.Miró - from 1950 to 1970

Miró's work is so vast that I am presenting it in several articles. Here I propose, chronologically, my favourites among his creations between 1950 and 1970.

You can see the question in Joan Miró's eyes in this photo by Michel Sima, taken in 1950.

"Le disque rouge chasse Alouette", 1953. The poetry that Miró gave to his works bears witness to his friendship with Jacques Prévert. This is really the world I love.

Joan Miró photographed by Brassaï in his studio in 1955.

Stencil from 1956 and adorned the "XXe Siècle" magazine published in Paris by Gualtieri di San Lazzaro.

"Plat enfant noir", ceramic 1956. 


Frankly, one is always surprised with Joan Miró and this woodcut, "A toutes Epreuve" from 1958. 

"La pluie matinale au clair de Lune", 1958. 

"A toute épreuve", engravings by Joan Miró, on a text by Paul Eluard, 1958.

All techniques attracted Miró. He was a genius in engraving, but also a tireless creator of ceramics, with his friend Pepito Artigas. Cover plate for DU magazine, 1963. 

"Cercle rouge, étoile"
"Le Prophète, la Nuit"


Miró was for me like my favourite "uncle". Always attentive and kind. I never let go of him! I am 7 years old in this photo and we are at the Maeght Foundation where Duke Ellington came one afternoon. 
We listened to his piano improvisation accompanied by his musicians. There is no audience, just us, the family. Every year Miró spends several months at my grandparents'. So that he could work, because he couldn't live without it, Grandpa made a beautiful engraving workshop. From there he produced some of his most beautiful engravings. Miró loved this closeness to nature, he wanted to see if his works "stood up" to this beauty. 

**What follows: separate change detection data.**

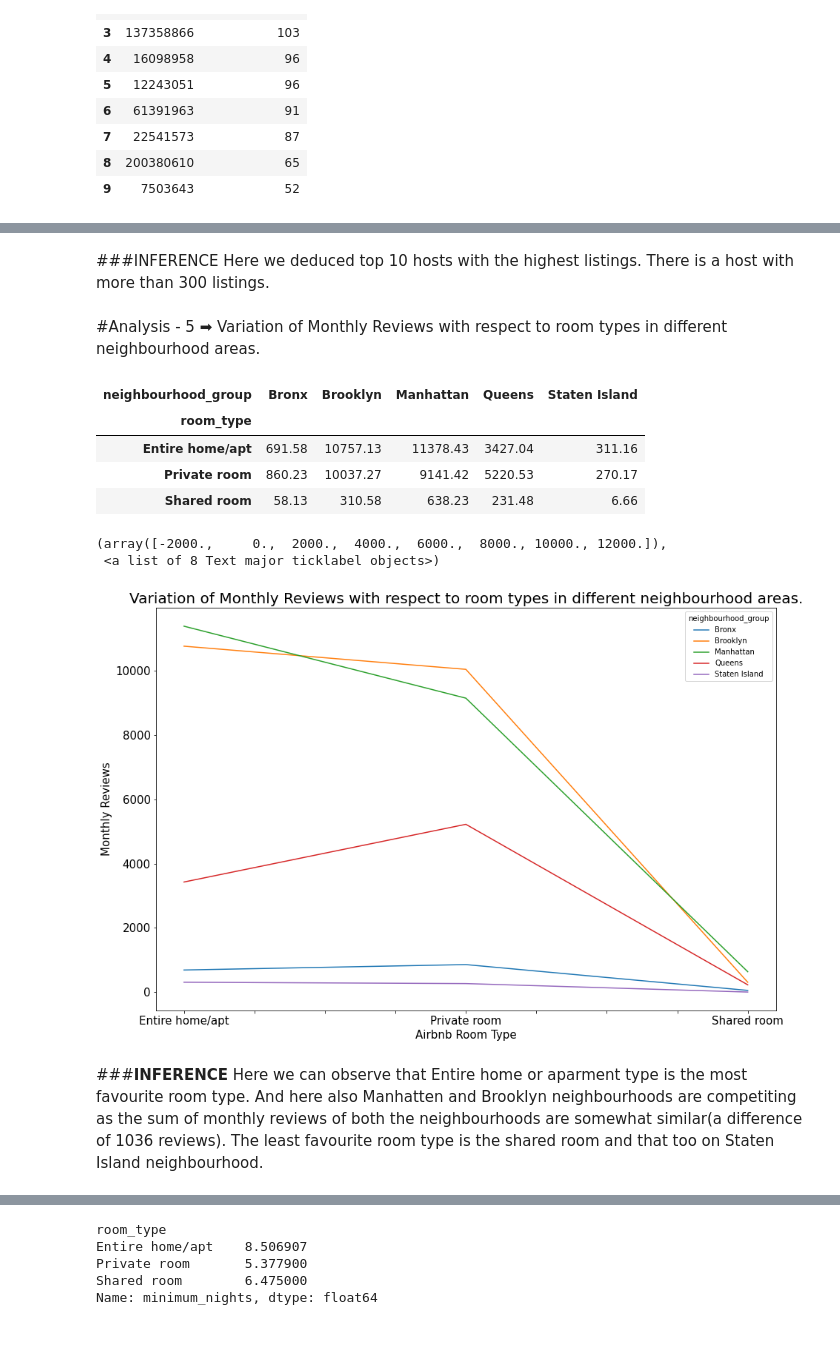
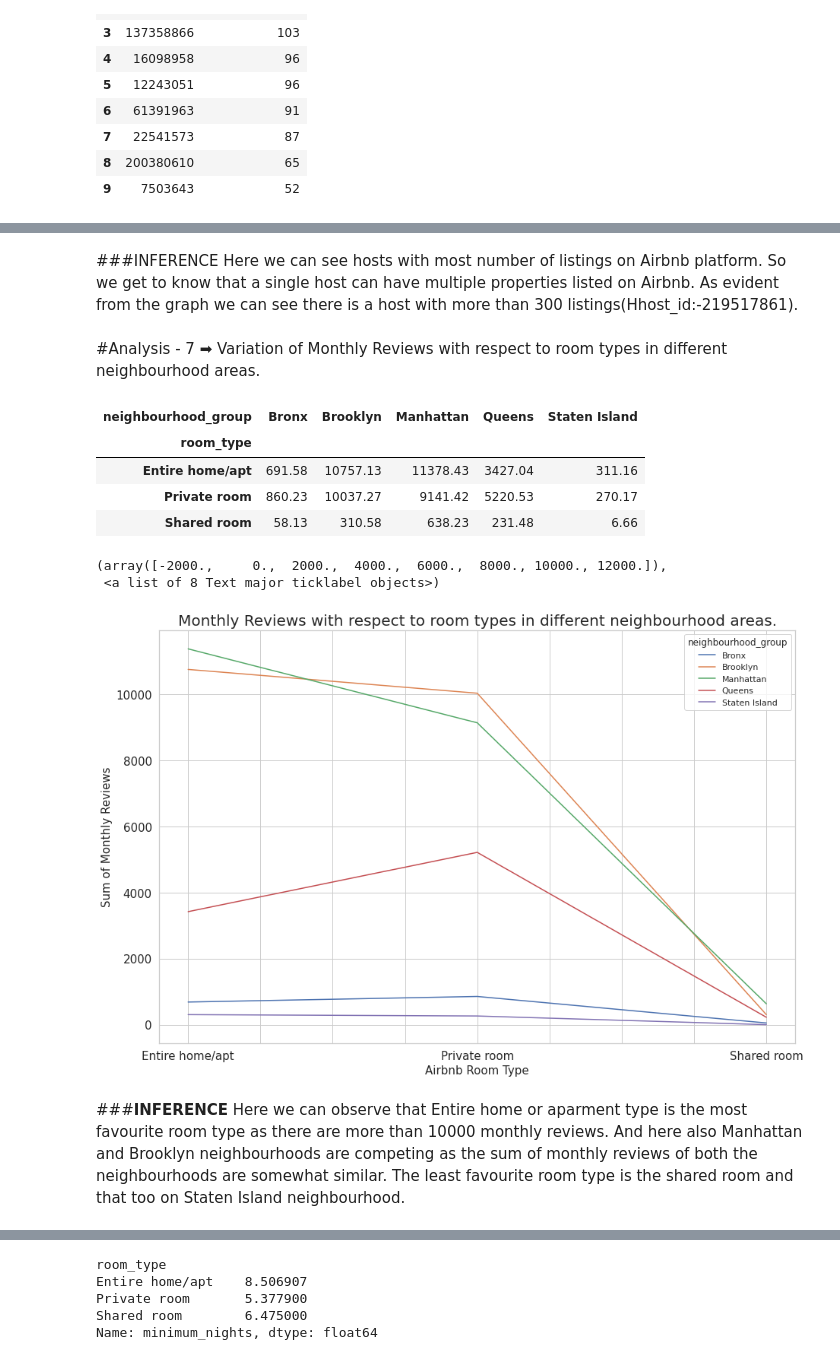
Before and after one commit to shubhamjangid510/EDA-Capstone-Airbnb-Analysis, a Jupyter notebook: Airbnb_Bookings_Analysis_Capstone_Project.ipynb, the cells around one changed output, grey strips where cells are left out. Drawn from its saved outputs; the diff is of its cells as text; code cells hidden in the pictures.

```diff
--- a/Airbnb_Bookings_Analysis_Capstone_Project.ipynb
+++ b/Airbnb_Bookings_Analysis_Capstone_Project.ipynb
@@ -177,0 +233,9 @@ After Manhatten, Brooklyn has the most listings and Staten Island has the least
+# %%
+#plotting the graph
+plt.rcParams['figure.figsize']=(15,10)
+room_neighbourhood.plot(kind='bar')
+plt.title("Room types in different neighbourhoods",fontsize=20)
+plt.xlabel("Room Type",fontsize=15)
+plt.xticks(fontsize = 15,rotation=0)
+plt.ylabel("Count of room type ",fontsize=15)
+plt.yticks(fontsize = 15,rotation=0)
@@ -254,5 +328,5 @@ Name: host_id, dtype: int64
 # %%
 #setting figure size for seaborn visualization.
 sns.set(rc={'figure.figsize':(10,8)})
-sns.set_style('white')
+sns.set_style('darkgrid')
 # %%
@@ -294,8 +372,10 @@ s1.set_xticklabels(s1.get_xticklabels(), rotation=45)
-# %% [markdown]
-###INFERENCE
-Here we deduced top 10 hosts with the highest listings. There is a host with more than 300 listings.
+# %% [markdown]
+###INFERENCE
+Here we can see hosts with most number of listings on Airbnb platform.
+So we get to know that a single host can have multiple properties listed on Airbnb.
+As evident from the graph we can see there is a host with more than 300 listings(Hhost_id:-219517861).
 # %% [markdown]
-#Analysis - 5 ➡ Variation of Monthly Reviews with respect to room types in different neighbourhood areas.
+#Analysis - 7 ➡ Variation of Monthly Reviews with respect to room types in different neighbourhood areas.
 # %%
 review_room_neighbourhood=df.groupby(['room_type','neighbourhood_group'])['reviews_per_month'].sum().unstack()
 # %%
@@ -307,18 +387,20 @@ review_room_neighbourhood
 | Private room | 860.23 | 10037.27 | 9141.42 | 5220.53 | 270.17 |
 | Shared room | 58.13 | 310.58 | 638.23 | 231.48 | 6.66 |
 # %%
+#plotting the graph
 plt.rcParams['figure.figsize']=(15,10)
+sns.set_style('whitegrid')
 review_room_neighbourhood.plot()
-plt.title("Variation of Monthly Reviews with respect to room types in different neighbourhood areas.",fontsize=20)
+plt.title("Monthly Reviews with respect to room types in different neighbourhood areas.",fontsize=20)
 plt.xlabel("Airbnb Room Type",fontsize=15)
 plt.xticks(fontsize = 15)
-plt.ylabel("Monthly Reviews",fontsize=15)
+plt.ylabel("Sum of Monthly Reviews",fontsize=15)
 plt.yticks(fontsize = 15)
 # %% [output]
 (array([-2000.,     0.,  2000.,  4000.,  6000.,  8000., 10000., 12000.]),
  <a list of 8 Text major ticklabel objects>)
-[figure, old version]
+[figure, new version]
 # %% [markdown]
 ###**INFERENCE**
-Here we can observe that Entire home or aparment type is the most favourite room type. And here also Manhatten and Brooklyn neighbourhoods are competiting as the sum of monthly reviews of both the neighbourhoods are somewhat similar(a difference of 1036 reviews). The least favourite room type is the shared room and that too on Staten Island neighbourhood.
+Here we can observe that Entire home or aparment type is the most favourite room type as there are more than 10000 monthly reviews. And here also Manhattan and Brooklyn neighbourhoods are competing as the sum of monthly reviews of both the neighbourhoods are somewhat similar. The least favourite room type is the shared room and that too on Staten Island neighbourhood.
 # %% [markdown]
```
Also changed, not shown: parts of 55 cells of this notebook.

Catalogue of the Joan Miró exhibition at the Maeght Foundation in 1968, cover, of course, made by the artist in original lithography. The Maeght Foundation owns 275 works by Miró, including 8 large paintings, 160 sculptures, 73 watercolours, gouaches and drawings on paper, a monumental tapestry, an important stained glass window integrated into the architecture, 28 ceramics, as well as monumental works created especially for the maze garden. In addition, there are hundreds of engravings, lithographs and bibliophile works enhanced with drawings and prints. All of these masterpieces were donated to the Foundation by Joan Miró and my grandparents. It is thanks to their unparalleled generosity that a fabulous heritage has been built up, unique in France, a privileged place to share Joan Miró's dreams.

In 1968, four years after the opening of the Maeght Foundation, my grandfather asked Joan Miró to take over all the rooms to celebrate the artist's 75th birthday. Miró was there, relaxed despite the stakes, in a polo shirt, in the centre of the room, in front of journalists curious about contemporary art. You have to imagine what this represented at the time, finally big walls, spaces for his immense sculptures or ceramics, like the ones on the right, because the Centre Pompidou did not yet exist - it would open in 1977, 13 years after the Maeght Foundation which served as a model. In fact, the Foundation is: a permanent collection, ephemeral exhibitions, a library, artists' studios, integrated music with the Nuits de la Fondation and above all a contemporary building designed to be dedicated to art (the first in France, previously, existing places were used or rehabilitated, Jeu de Paume, Palais de Tokyo, Orangerie...)

"Femme et oiseaux", 1968. I have always been fascinated by Miró's daring, as here, at the age of 75, to tackle a two-metre high canvas. He had extreme mental strength. 

Joan Miró by his friend Francesc Catala-Roca, 1968. 
Joan Miró in all simplicity in the courtyard of the Maeght Foundation, next to one of his sculptures.

The book La Saga Maeght by Yoyo Maeght, with dedication. Link here